▶ **Exercise aim**:
Each record, word for word and stripped of pictures, is what the answer should contain.

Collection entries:
Start of Block

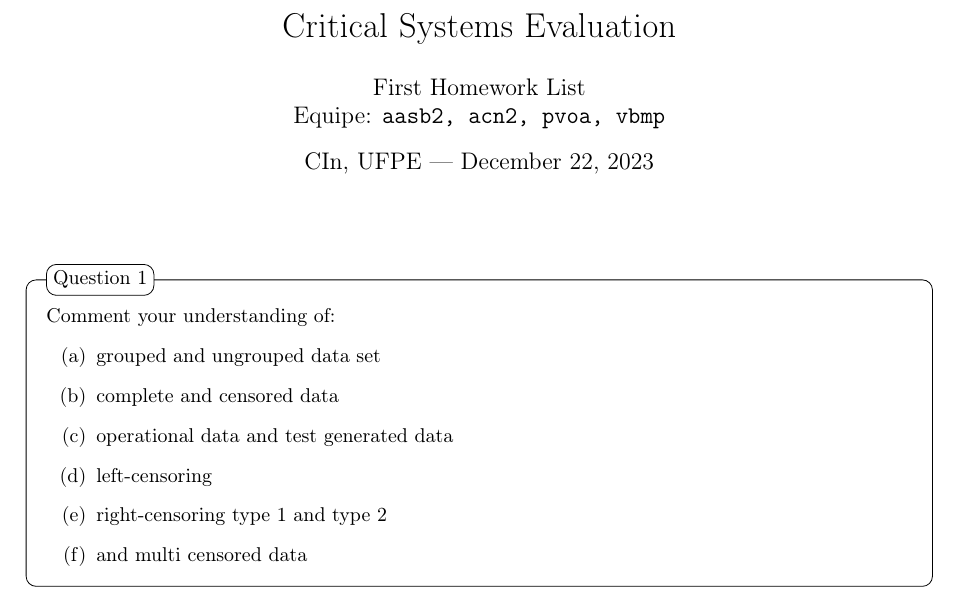
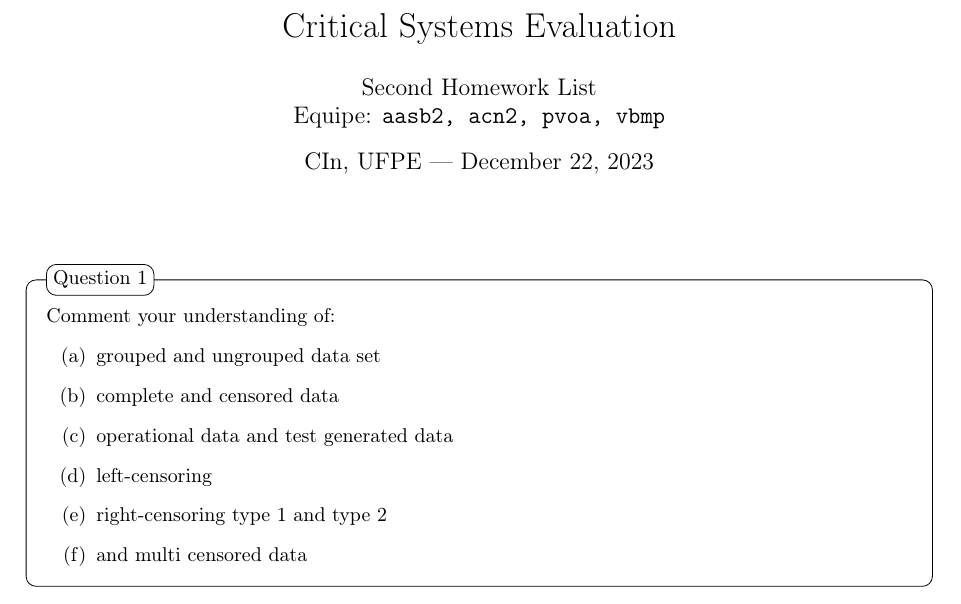
Before and after one commit to aricneto/IF829_tolerancia_a_falhas, a LaTeX document (listas/02_lista.tex): part of page 1 of 23, cut so that both start at the same text. Compiled offline with pdfLaTeX.

Commit message:
change title

```diff
--- a/listas/02_lista.tex
+++ b/listas/02_lista.tex
@@ -32,7 +32,7 @@
 
 \title{Critical Systems Evaluation} % Title of the assignment
 
-\author{First Homework List\\ Equipe: \texttt{aasb2, acn2, pvoa, vbmp}} % Author name and email address
+\author{Second Homework List\\ Equipe: \texttt{aasb2, acn2, pvoa, vbmp}} % Author name and email address
 
 \date{CIn, UFPE --- \today} % University, school and/or department name(s) and a date
 
```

End of Block

▶ **Answer area**:
Before and after one commit to aricneto/IF829_tolerancia_a_falhas, a LaTeX document (listas/02_lista.tex): part of page 1 of 23, cut so that both start at the same text. Compiled offline with pdfLaTeX.

Commit message:
change title

```diff
--- a/listas/02_lista.tex
+++ b/listas/02_lista.tex
@@ -32,7 +32,7 @@
 
 \title{Critical Systems Evaluation} % Title of the assignment
 
-\author{First Homework List\\ Equipe: \texttt{aasb2, acn2, pvoa, vbmp}} % Author name and email address
+\author{Second Homework List\\ Equipe: \texttt{aasb2, acn2, pvoa, vbmp}} % Author name and email address
 
 \date{CIn, UFPE --- \today} % University, school and/or department name(s) and a date
 
```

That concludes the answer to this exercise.